**About this task:** In the entries that follow, how many lines hold the string "class"? Give only that number.

(Records from a collection)
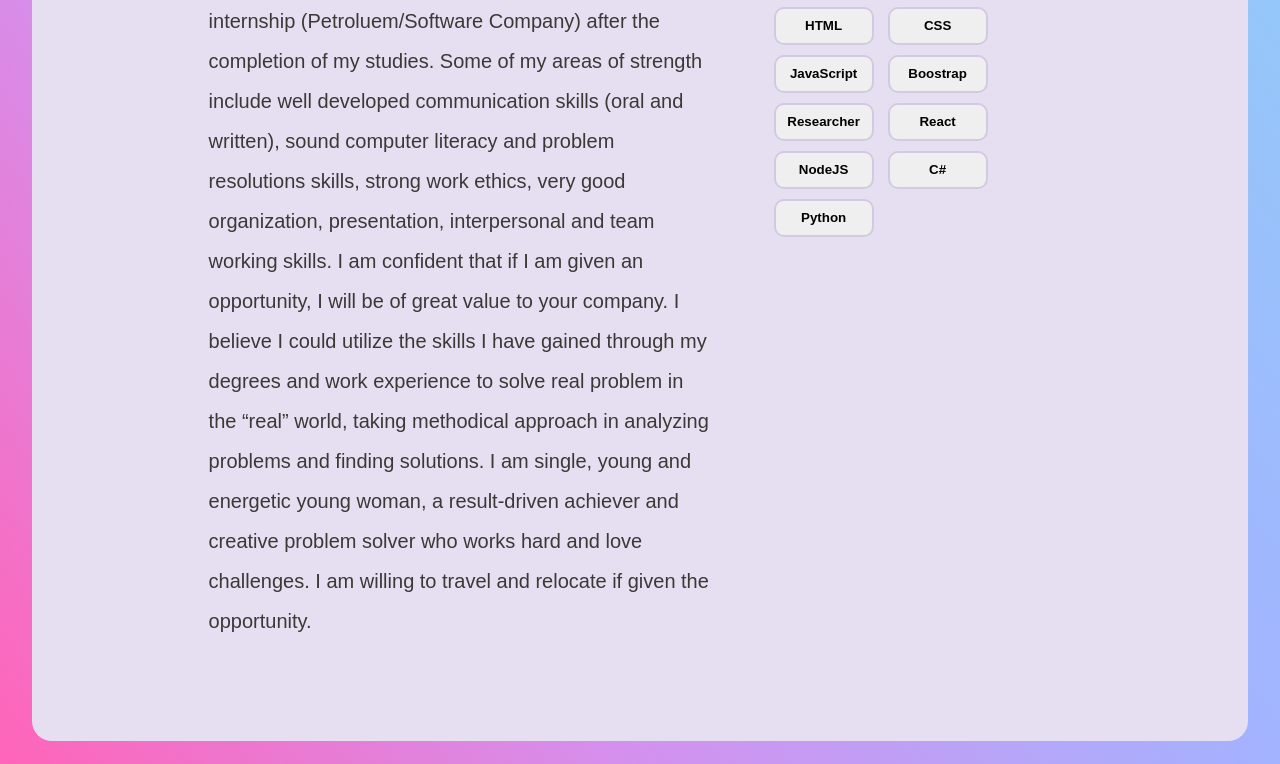
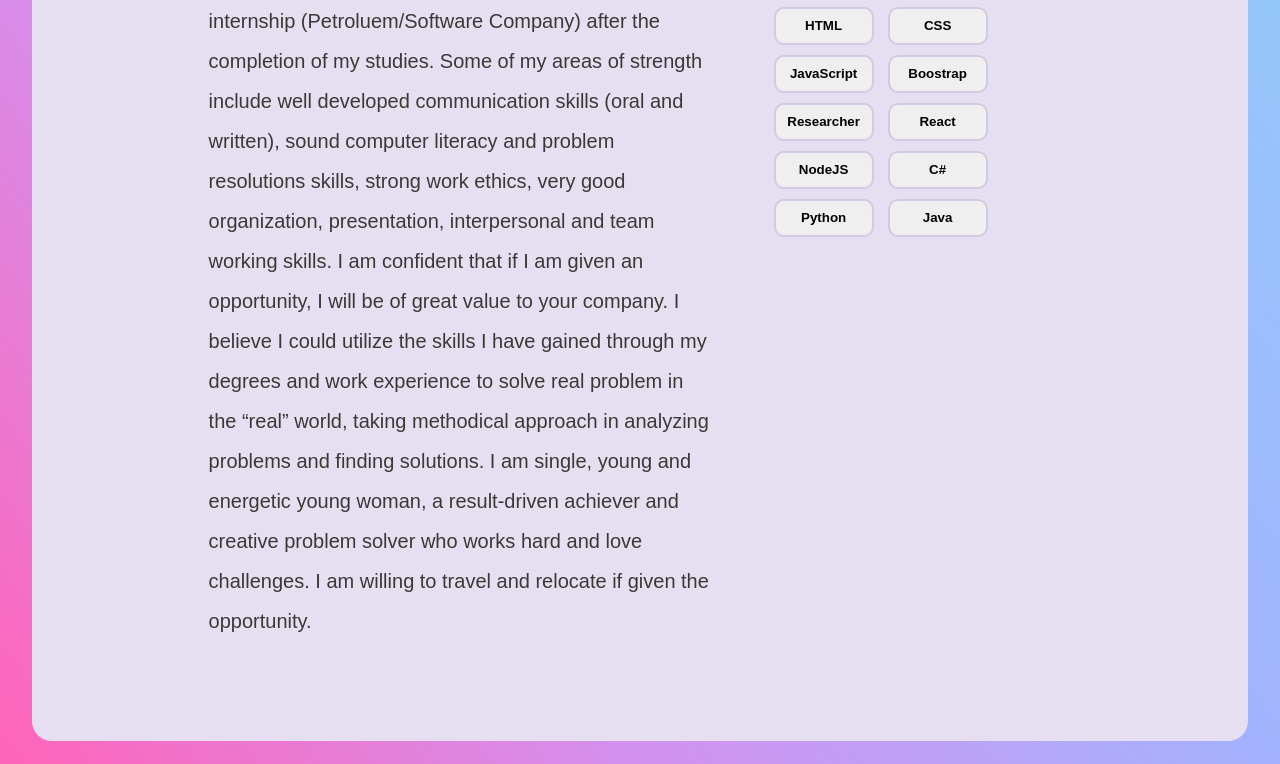
Before and after one commit to Damieteibama/Portfolio, a plain HTML site: page index.html in a window 1280 px wide. Shown: the part 978-1742 px from the top of the page. Drawn offline with Linux system fonts and the light colour scheme.

Commit message:
new changes

```diff
--- a/index.html
+++ b/index.html
@@ -11,6 +11,7 @@
     <section class="dami_main_section">
       <header class="dami_header">
         <nav class="dami_nav_bar">
+
           <div class="dami_left">
             <a class="dami_nav_link"  id="dami_logo" href="">Damicodes</a>
           </div>
@@ -80,6 +81,7 @@
             <button class="dami_button">NodeJS</button>
             <button class="dami_button">C#</button>
             <button class="dami_button">Python</button>
+            <button class="dami_button">Java</button>
         </div>
       </section>
     </main>
```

**Result below:** 9